# WHAT THE TASK ASKS
Please tally how many lines of the material below include the word "drawn", giving only the number.

# DATASET RECORDS
=== Begin Enclosure ===

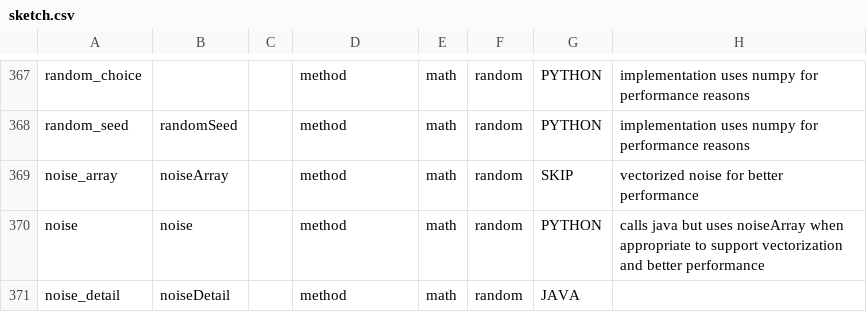
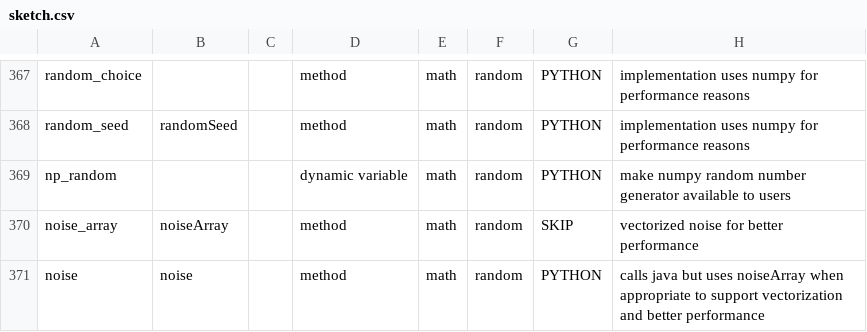
Before and after one commit to py5coding/py5generator, a CSV file: py5_resources/data/sketch.csv, drawn as a sheet; only a part is shown, gaps mark what is left out; the shorter side is filled out with more unchanged rows.

Commit message:
working np_random property

```diff
--- a/py5_resources/data/sketch.csv
+++ b/py5_resources/data/sketch.csv
@@ -368,2 +368,3 @@ random_choice,,,method,math,random,PYTHON,implementation uses numpy for performa
 random_seed,randomSeed,,method,math,random,PYTHON,implementation uses numpy for performance reasons
+np_random,,,dynamic variable,math,random,PYTHON,make numpy random number generator available to users
 noise_array,noiseArray,,method,math,random,SKIP,vectorized noise for better performance
```
Also changed, not shown: 2 other files.
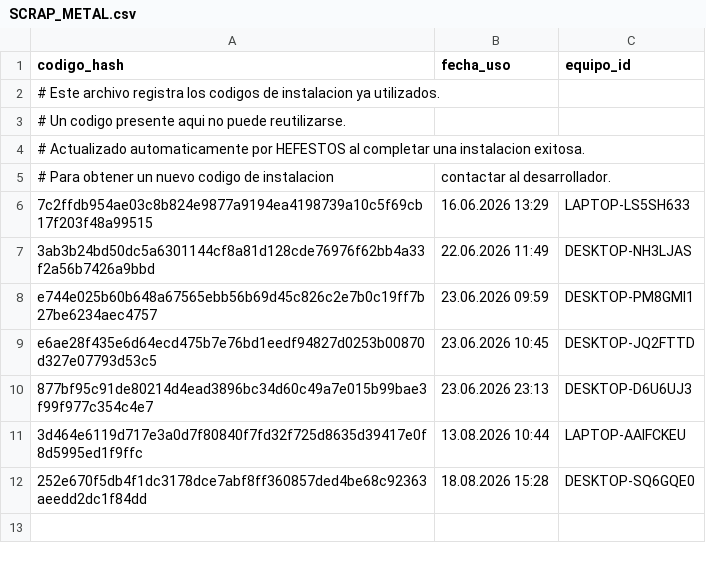
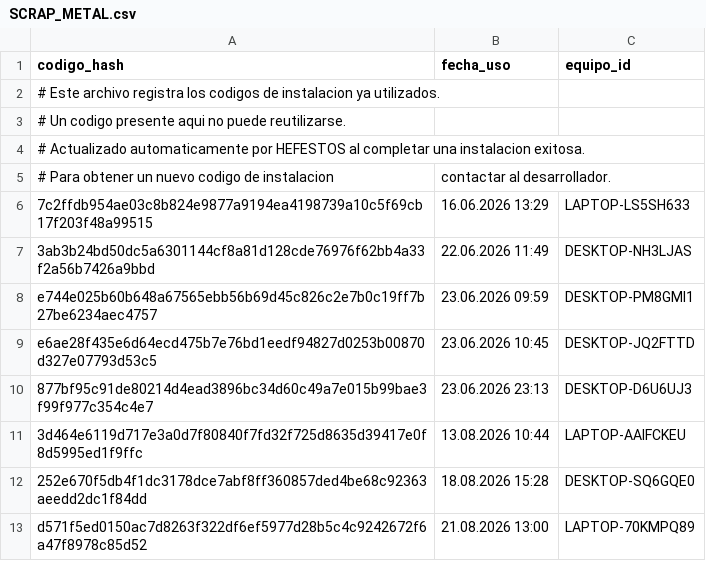
Before and after one commit to Faerigan/OLYMPUS, a CSV file: HEFESTOS/SCRAP_METAL.csv, drawn as a sheet; the diff names each change by its address in the sheet, - before the commit and + after, or states it on an @@ line.

Commit message:
[HEFESTOS] clave registrada 21.08.2026 13:00

```diff
--- a/HEFESTOS/SCRAP_METAL.csv
+++ b/HEFESTOS/SCRAP_METAL.csv
+row 13: d571f5ed0150ac7d8263f322df6ef5977d28b5c4c9242672f6a47f8978c85d52 | 21.08.2026 13:00 | LAPTOP-70KMPQ89
```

=== End Enclosure ===

# SOLUTION FOR THIS EXERCISE
2